→ **TASK DIRECTIONS**:
Of all the lines below, output only those starting at the one with "and note in" and ending at the one with "paper and project.", both ends included, exactly as written.
- - -
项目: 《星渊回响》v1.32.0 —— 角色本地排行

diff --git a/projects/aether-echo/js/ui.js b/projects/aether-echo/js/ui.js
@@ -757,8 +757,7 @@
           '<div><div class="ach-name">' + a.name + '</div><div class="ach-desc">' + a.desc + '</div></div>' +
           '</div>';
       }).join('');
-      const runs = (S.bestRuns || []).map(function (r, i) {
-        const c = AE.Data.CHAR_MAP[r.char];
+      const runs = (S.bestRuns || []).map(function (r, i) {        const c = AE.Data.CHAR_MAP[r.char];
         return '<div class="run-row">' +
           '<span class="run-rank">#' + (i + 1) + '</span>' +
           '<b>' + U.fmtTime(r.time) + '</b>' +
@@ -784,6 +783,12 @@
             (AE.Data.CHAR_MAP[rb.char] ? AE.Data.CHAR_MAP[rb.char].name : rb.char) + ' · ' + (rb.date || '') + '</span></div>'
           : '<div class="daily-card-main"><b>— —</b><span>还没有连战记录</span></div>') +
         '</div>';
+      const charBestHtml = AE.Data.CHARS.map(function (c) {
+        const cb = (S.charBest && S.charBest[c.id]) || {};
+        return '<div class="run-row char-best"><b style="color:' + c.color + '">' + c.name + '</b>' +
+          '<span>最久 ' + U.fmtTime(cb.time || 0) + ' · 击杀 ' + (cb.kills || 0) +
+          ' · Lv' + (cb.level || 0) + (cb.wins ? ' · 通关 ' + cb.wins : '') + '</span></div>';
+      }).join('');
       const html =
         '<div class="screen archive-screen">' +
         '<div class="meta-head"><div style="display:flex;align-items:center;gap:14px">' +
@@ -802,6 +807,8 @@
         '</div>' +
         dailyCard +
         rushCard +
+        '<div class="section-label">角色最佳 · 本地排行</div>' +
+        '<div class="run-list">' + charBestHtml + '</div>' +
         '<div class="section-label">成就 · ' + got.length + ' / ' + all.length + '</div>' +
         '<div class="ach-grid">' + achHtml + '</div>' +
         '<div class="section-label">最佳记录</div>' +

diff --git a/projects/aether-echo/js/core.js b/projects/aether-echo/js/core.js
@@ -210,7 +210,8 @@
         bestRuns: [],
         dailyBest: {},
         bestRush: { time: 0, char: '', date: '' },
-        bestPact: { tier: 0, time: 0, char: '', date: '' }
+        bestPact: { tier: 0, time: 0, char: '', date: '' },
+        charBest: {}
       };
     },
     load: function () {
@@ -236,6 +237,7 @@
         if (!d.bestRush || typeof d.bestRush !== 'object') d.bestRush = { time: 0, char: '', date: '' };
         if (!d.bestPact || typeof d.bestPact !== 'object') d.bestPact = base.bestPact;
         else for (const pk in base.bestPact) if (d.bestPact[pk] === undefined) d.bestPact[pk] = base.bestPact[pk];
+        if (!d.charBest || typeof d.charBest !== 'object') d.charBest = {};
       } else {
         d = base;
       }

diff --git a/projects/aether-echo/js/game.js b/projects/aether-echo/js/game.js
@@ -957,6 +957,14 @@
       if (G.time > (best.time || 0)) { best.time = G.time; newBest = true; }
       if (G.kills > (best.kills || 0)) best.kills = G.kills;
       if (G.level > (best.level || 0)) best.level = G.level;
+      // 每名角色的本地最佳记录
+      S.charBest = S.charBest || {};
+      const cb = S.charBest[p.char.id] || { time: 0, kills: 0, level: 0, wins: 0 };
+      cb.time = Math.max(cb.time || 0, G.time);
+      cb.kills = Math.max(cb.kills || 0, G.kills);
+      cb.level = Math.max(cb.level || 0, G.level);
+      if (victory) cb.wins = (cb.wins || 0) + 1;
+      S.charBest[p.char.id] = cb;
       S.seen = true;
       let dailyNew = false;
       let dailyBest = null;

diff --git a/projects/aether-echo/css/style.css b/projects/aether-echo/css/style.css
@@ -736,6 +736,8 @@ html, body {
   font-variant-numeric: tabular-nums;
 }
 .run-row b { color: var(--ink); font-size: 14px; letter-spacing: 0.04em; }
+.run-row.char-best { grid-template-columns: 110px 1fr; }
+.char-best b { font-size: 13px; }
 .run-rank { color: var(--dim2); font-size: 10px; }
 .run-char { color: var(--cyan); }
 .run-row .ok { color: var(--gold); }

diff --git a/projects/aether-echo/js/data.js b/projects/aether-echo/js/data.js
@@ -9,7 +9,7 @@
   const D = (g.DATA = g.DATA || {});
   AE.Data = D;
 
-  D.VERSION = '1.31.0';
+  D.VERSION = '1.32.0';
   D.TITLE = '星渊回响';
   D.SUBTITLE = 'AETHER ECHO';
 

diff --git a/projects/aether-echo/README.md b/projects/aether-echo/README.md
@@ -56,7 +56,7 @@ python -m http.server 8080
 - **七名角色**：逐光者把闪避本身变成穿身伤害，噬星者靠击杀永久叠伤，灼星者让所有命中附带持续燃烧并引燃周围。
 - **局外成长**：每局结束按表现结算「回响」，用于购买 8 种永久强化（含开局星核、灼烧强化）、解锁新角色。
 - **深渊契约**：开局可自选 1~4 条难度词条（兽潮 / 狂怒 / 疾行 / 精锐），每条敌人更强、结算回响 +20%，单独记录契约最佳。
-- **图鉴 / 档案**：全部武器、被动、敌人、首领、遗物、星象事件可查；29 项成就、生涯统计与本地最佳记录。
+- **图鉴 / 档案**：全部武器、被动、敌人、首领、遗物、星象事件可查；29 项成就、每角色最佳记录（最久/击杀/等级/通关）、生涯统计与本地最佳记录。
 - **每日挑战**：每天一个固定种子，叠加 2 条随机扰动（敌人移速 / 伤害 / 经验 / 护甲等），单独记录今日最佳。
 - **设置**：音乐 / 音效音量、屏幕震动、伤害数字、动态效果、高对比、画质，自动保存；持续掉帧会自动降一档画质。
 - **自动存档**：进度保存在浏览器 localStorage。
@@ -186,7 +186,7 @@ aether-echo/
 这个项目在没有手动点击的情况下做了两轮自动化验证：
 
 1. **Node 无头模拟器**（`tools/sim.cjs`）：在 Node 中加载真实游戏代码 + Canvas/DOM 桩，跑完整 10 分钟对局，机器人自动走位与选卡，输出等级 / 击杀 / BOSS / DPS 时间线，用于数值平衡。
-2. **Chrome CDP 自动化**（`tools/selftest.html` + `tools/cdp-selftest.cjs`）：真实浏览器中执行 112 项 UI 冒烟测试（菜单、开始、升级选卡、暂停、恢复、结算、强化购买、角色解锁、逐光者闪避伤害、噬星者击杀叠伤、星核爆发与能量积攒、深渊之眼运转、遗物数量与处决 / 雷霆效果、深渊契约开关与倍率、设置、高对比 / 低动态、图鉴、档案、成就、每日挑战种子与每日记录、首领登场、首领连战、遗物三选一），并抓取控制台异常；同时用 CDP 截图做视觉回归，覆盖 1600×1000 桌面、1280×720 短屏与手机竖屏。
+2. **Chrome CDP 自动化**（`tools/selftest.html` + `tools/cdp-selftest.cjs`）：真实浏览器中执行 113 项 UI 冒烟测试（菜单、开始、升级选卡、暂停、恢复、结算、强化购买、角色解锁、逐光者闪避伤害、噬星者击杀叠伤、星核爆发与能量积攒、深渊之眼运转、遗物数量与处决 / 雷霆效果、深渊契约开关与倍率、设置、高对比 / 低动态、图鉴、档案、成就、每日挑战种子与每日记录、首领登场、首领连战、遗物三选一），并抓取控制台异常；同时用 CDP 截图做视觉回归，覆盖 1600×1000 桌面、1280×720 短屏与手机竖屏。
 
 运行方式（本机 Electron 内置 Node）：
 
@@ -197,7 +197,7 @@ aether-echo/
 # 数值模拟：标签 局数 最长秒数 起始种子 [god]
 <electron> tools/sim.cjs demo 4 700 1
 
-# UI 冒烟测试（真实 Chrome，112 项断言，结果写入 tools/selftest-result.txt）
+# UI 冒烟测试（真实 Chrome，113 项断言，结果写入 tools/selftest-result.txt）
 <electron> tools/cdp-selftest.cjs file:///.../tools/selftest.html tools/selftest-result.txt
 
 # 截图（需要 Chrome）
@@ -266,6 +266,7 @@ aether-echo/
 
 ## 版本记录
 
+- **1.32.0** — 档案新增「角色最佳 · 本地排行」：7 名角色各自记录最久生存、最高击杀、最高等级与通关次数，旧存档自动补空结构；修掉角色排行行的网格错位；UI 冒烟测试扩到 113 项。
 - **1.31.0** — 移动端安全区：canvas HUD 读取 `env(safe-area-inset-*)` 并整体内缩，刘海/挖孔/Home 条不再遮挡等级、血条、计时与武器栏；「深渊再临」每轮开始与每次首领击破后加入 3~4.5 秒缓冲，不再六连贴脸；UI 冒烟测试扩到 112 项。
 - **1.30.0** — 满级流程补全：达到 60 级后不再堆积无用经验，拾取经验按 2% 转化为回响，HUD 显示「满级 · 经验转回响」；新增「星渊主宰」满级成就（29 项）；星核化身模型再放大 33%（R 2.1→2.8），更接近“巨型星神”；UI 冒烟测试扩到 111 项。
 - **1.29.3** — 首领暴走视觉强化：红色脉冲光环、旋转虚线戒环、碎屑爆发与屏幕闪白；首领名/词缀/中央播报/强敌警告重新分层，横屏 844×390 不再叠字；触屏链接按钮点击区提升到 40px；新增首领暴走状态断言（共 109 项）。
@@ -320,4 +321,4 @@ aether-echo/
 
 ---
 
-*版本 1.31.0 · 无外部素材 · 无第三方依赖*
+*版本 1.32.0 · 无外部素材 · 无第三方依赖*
- - -
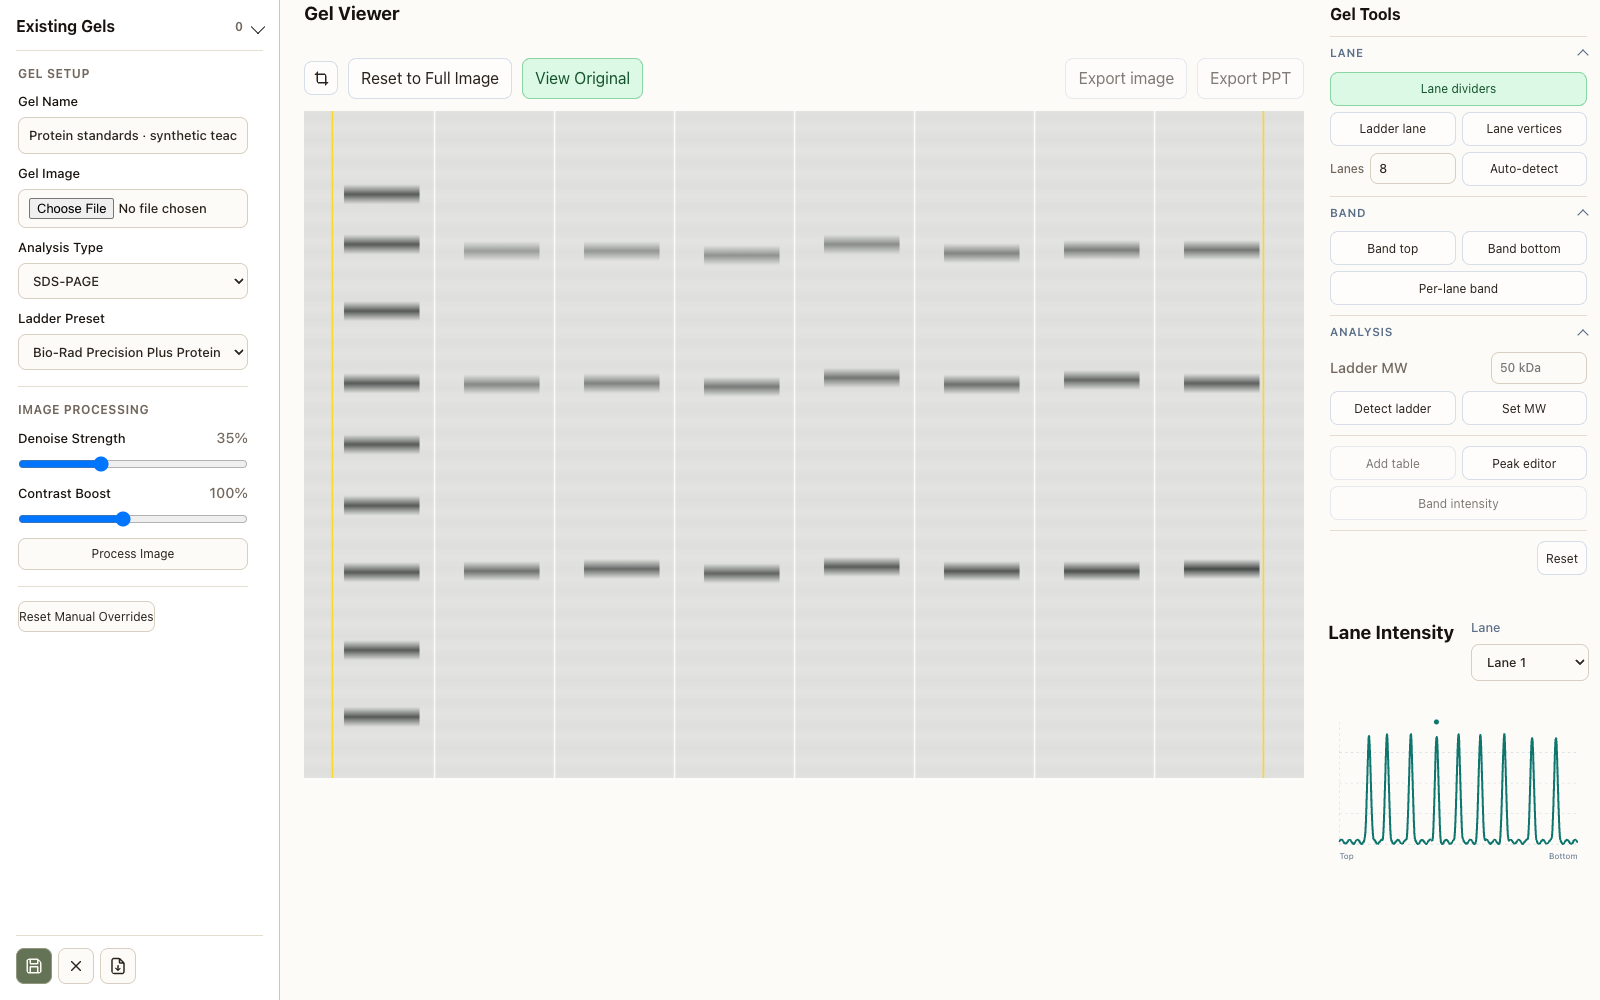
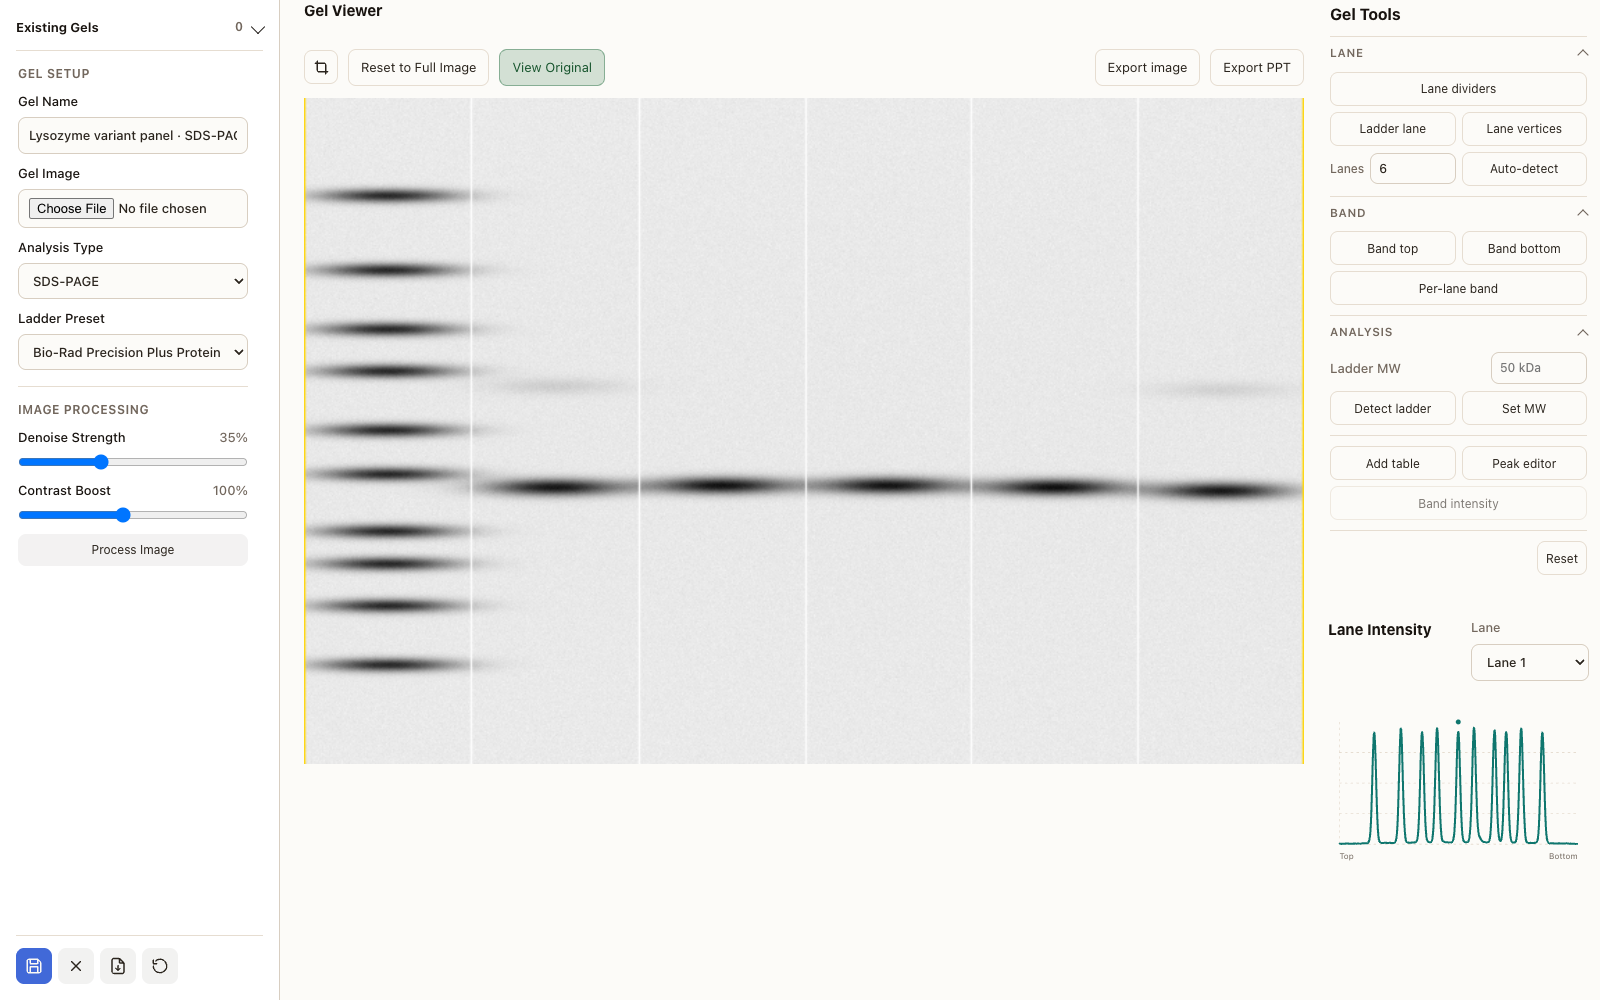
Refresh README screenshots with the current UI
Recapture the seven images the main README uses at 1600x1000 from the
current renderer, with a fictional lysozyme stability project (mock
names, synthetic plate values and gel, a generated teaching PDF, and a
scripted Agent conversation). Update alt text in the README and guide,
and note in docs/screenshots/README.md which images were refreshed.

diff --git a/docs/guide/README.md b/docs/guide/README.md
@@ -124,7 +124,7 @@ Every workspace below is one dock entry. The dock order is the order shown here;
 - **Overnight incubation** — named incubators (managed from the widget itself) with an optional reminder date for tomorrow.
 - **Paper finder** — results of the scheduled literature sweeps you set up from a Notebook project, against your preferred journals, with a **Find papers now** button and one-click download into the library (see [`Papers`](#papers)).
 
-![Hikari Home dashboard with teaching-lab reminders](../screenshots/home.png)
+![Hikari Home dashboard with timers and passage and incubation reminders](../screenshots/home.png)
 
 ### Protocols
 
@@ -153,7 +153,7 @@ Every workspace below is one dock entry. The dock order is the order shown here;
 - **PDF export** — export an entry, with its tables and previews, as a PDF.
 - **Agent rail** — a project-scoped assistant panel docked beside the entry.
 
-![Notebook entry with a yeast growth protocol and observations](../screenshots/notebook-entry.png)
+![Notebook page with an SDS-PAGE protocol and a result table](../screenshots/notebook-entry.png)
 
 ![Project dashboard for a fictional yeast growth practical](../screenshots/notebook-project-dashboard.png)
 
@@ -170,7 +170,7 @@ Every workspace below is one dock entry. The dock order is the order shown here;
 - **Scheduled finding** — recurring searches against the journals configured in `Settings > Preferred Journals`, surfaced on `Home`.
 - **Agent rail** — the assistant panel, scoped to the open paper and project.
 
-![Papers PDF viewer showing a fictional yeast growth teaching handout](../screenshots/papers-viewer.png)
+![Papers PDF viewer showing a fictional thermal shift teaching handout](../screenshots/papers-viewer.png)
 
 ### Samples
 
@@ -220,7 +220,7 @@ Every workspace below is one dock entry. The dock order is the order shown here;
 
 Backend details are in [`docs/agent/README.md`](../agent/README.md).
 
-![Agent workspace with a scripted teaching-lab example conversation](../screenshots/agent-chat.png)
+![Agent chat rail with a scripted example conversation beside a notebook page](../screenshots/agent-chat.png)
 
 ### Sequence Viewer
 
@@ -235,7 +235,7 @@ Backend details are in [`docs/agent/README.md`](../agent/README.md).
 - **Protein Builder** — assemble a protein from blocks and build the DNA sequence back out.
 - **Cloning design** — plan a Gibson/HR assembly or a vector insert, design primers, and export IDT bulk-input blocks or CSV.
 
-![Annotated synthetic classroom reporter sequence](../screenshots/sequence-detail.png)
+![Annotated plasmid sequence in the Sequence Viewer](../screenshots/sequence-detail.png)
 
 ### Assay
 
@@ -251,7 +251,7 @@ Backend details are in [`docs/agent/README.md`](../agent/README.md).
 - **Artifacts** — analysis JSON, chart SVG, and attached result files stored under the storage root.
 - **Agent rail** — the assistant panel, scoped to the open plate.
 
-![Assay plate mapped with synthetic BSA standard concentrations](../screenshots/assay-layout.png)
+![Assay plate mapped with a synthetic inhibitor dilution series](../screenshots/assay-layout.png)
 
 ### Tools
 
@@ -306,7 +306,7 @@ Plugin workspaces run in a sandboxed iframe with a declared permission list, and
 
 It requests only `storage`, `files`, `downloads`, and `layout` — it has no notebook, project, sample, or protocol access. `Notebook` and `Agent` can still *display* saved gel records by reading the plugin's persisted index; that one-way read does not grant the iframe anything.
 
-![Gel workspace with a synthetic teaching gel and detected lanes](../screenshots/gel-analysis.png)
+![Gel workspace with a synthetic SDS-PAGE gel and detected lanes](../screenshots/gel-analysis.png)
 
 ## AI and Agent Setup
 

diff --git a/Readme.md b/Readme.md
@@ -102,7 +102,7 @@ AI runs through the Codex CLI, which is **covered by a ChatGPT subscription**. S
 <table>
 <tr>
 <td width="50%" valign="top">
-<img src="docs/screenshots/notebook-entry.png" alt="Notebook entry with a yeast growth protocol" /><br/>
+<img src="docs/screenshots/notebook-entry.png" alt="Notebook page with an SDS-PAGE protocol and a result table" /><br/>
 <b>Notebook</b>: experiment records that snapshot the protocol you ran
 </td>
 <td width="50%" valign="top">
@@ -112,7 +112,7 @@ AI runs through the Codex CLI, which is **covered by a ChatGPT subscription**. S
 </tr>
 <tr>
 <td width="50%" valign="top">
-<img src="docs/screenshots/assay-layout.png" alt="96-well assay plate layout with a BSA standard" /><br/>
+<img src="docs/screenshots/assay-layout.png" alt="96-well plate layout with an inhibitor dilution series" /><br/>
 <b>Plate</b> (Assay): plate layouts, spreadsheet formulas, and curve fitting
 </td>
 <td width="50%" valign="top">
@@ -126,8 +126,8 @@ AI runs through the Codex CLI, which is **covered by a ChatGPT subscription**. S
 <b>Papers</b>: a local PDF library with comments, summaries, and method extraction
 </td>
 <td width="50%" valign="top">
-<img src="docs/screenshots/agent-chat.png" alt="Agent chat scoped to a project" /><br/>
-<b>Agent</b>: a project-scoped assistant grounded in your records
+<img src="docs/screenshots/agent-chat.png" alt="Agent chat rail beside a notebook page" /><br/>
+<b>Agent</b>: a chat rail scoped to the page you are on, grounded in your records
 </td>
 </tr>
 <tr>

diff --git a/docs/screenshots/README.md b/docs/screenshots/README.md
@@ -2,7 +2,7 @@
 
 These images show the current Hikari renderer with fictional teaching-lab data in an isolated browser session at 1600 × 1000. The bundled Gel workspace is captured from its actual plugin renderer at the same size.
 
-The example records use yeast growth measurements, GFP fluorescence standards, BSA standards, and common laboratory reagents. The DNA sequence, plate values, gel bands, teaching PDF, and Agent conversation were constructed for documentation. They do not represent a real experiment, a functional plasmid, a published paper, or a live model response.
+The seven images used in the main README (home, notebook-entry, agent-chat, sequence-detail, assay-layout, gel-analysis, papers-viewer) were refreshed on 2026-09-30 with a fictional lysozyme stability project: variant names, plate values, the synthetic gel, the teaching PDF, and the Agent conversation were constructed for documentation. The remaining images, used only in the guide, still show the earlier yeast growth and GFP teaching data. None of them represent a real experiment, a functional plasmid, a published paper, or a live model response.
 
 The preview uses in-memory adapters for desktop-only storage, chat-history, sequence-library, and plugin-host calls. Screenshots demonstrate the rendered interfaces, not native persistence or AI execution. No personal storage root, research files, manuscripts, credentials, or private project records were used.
- - -
→ **WRITTEN RESPONSE**:
and note in docs/screenshots/README.md which images were refreshed.

diff --git a/docs/guide/README.md b/docs/guide/README.md
@@ -124,7 +124,7 @@ Every workspace below is one dock entry. The dock order is the order shown here;
 - **Overnight incubation** — named incubators (managed from the widget itself) with an optional reminder date for tomorrow.
 - **Paper finder** — results of the scheduled literature sweeps you set up from a Notebook project, against your preferred journals, with a **Find papers now** button and one-click download into the library (see [`Papers`](#papers)).
 
-![Hikari Home dashboard with teaching-lab reminders](../screenshots/home.png)
+![Hikari Home dashboard with timers and passage and incubation reminders](../screenshots/home.png)
 
 ### Protocols
 
@@ -153,7 +153,7 @@ Every workspace below is one dock entry. The dock order is the order shown here;
 - **PDF export** — export an entry, with its tables and previews, as a PDF.
 - **Agent rail** — a project-scoped assistant panel docked beside the entry.
 
-![Notebook entry with a yeast growth protocol and observations](../screenshots/notebook-entry.png)
+![Notebook page with an SDS-PAGE protocol and a result table](../screenshots/notebook-entry.png)
 
 ![Project dashboard for a fictional yeast growth practical](../screenshots/notebook-project-dashboard.png)
 
@@ -170,7 +170,7 @@ Every workspace below is one dock entry. The dock order is the order shown here;
 - **Scheduled finding** — recurring searches against the journals configured in `Settings > Preferred Journals`, surfaced on `Home`.
 - **Agent rail** — the assistant panel, scoped to the open paper and project.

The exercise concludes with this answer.